There’s a trolling feature on the options list and it’s a good idea to consider it. It will allow you to slow your idle speed considerably. Without it she idles at a brisk 10.5 MPH. The boat won’t walk sideways in the conventional manner, due to her torque, but you can put the wheel hard over and use your single outboard (that is to say the engine on the outside of the turn radius) engine going back and forth from forward to reverse to push her sideways in the direction you want to go and she’ll head there smoothly.
Best Cruise Speed and Range
Believe it or not, some people who buy these boats care only about how fast the boat will go when racing their buddies out to the fishing grounds in the morning and back to the docks at night for a frosty one. All of the boat builders tell us that if a boat in this class won’t do 40 knots they have a problem. Even in this day and age? Yup, that’s what we are told.
To get that kind of speed one needs to test in flat water, such as in Biscayne Bay. Since we have never heard of anglers going there to catch big game, we didn’t go there to find out what the Bertram 540’s top speed could be. It is really not very important because what really counts is a boat’s “best cruise” speed and mile per gallon performance and the boat’s range. And these numbers we got in the Gulf Stream where a boat like this will really be operating.
In the sea conditions we encountered, the boat’s sweet spot for best cruise is from 1300 to 1700 rpm where is traveled from 17.8 knots to 29 knots during our runs. In that range the boat gets .33 nautical miles per gallon throughout the range, burning from 69.7 to 88 gph. The absolute best cruise setting appears to be at 1700 rpm, where the boat goes 29 knots and has a range of 454 nautical miles.
For owners who want to take the boat to Costa Rica or Peru, the boat has the range if you don’t mind going at near-displacement speeds. For example, at 11.2 knots which is the speed most large motoryachts travel on long cruises, the boat’s range is 787 nm on 90% of the boat’s 1,534 fuel capacity, which is the greatest of any boat in class. Dial the speed back to 9.1 knots and she’ll go 1,294 miles on a load of fuel.
If you’re curious about the boat’s absolute top speed in flat water, just ask the folks at Bertram to give you a test run in Biscayne Bay, and we’re sure they’ll be happy to oblige.
If anyone shared my attitude regarding Bertram messing with an already proven success story like the 54, this test should put those feelings to rest. Bertram set its sights on improving on the old 54 and they did it with flying colors. While no boat is perfect, my only criticisms were the switch placement at the helm and the retractable window switch placement in the galley.
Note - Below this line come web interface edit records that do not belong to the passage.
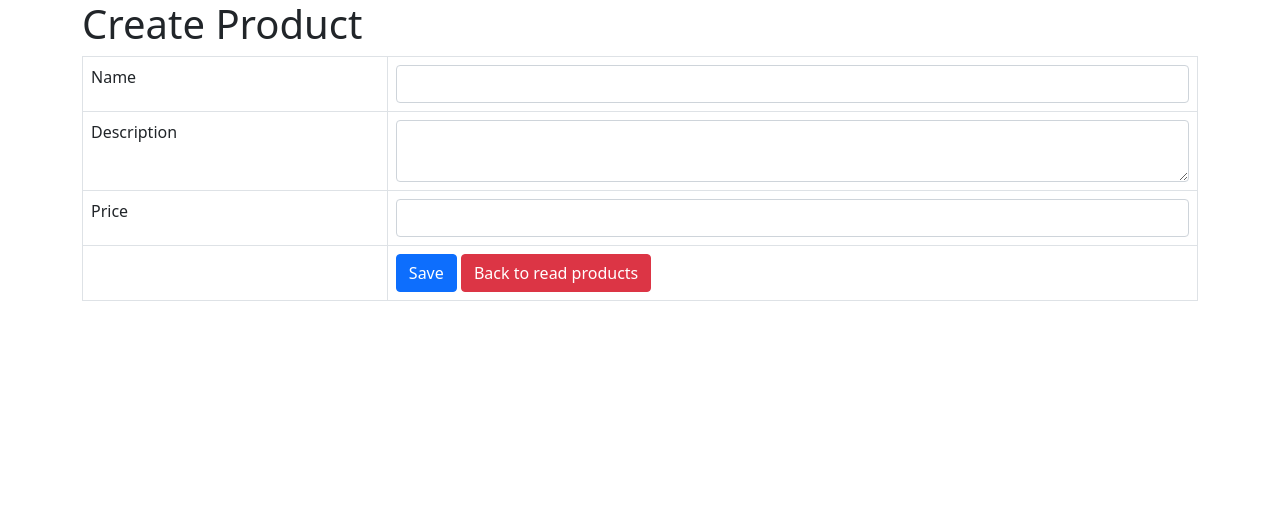
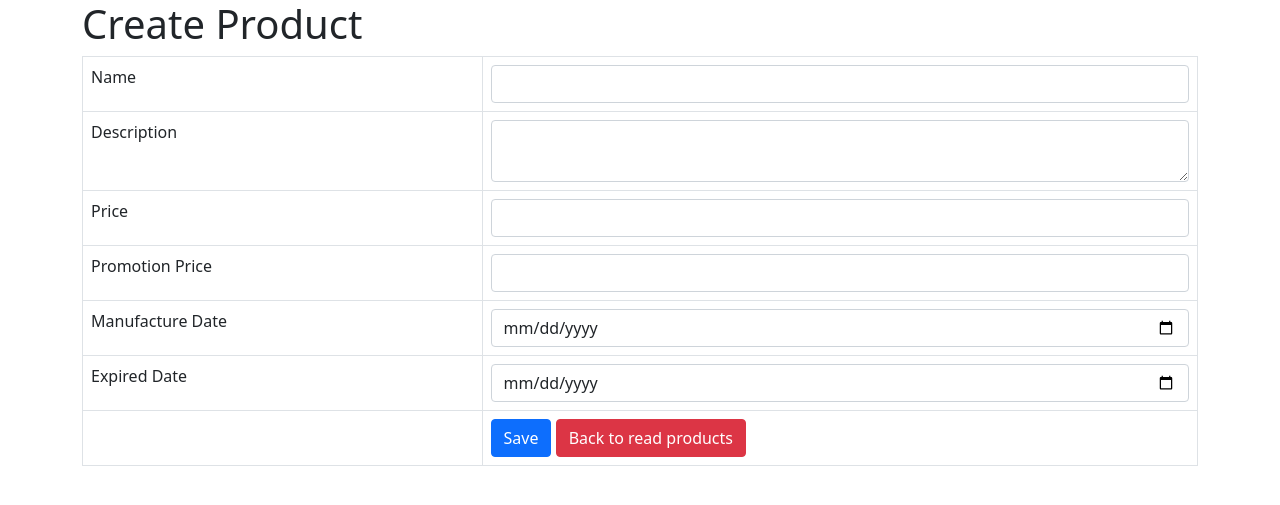
Before and after one commit to ellietheelai/DDM202_WA_Final, a PHP site: page /create.php in a window 1280 px wide. Shown: the top 505 px of the page. Run offline with PHP 8.4, Linux system fonts and the light colour scheme.

Commit message:
added columns into products table

```diff
--- a/create.php
+++ b/create.php
@@ -21,17 +21,23 @@
             include 'config/database.php';
             try {
                 // insert query
-                $query = "INSERT INTO products SET name=:name, description=:description, price=:price, created=:created";
+                $query = "INSERT INTO products SET name=:name, description=:description, price=:price, created=:created, promotion_price=:promotion_price, manufacture_date=:manufacture_date, expired_date=:expired_date";
                 // prepare query for execution
                 $stmt = $con->prepare($query);
                 // posted values
                 $name = htmlspecialchars(strip_tags($_POST['name']));
                 $description = htmlspecialchars(strip_tags($_POST['description']));
                 $price = htmlspecialchars(strip_tags($_POST['price']));
+                $p_price = htmlspecialchars(strip_tags($_POST['promotion_price']));
+                $m_date = date(strip_tags($_POST['manufacture_date']));
+                $e_date = date(strip_tags($_POST['expired_date']));
                 // bind the parameters
                 $stmt->bindParam(':name', $name);
                 $stmt->bindParam(':description', $description);
                 $stmt->bindParam(':price', $price);
+                $stmt->bindParam(':promotion_price', $p_price);
+                $stmt->bindParam(':manufacture_date', $m_date);
+                $stmt->bindParam(':expired_date', $e_date);
                 // specify when this record was inserted to the database
                 $created = date('Y-m-d H:i:s');
                 $stmt->bindParam(':created', $created);
@@ -66,6 +72,18 @@
                     <td><input type='text' name='price' class='form-control' /></td>
                 </tr>
                 <tr>
+                    <td>Promotion Price</td>
+                    <td><input type='text' name='promotion_price' class='form-control' /></td>
+                </tr>
+                <tr>
+                    <td>Manufacture Date</td>
+                    <td><input type='date' name='manufacture_date' class='form-control' /></td>
+                </tr>
+                <tr>
+                    <td>Expired Date</td>
+                    <td><input type='date' name='expired_date' class='form-control' /></td>
+                </tr>
+                <tr>
                     <td></td>
                     <td>
                         <input type='submit' value='Save' class='btn btn-primary' />
```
The two big design departures of the 540 – the windshields in the salon and the aft galley – in my opinion work just fine.
But more importantly, the changes to the interior will go far towards driving sales to not only the hard-core extreme fishermen that this boat was originally built for, but also to more casual fishermen who are looking a serious cruising platform and yes, the black tie affair.
Perhaps a new legend has been born.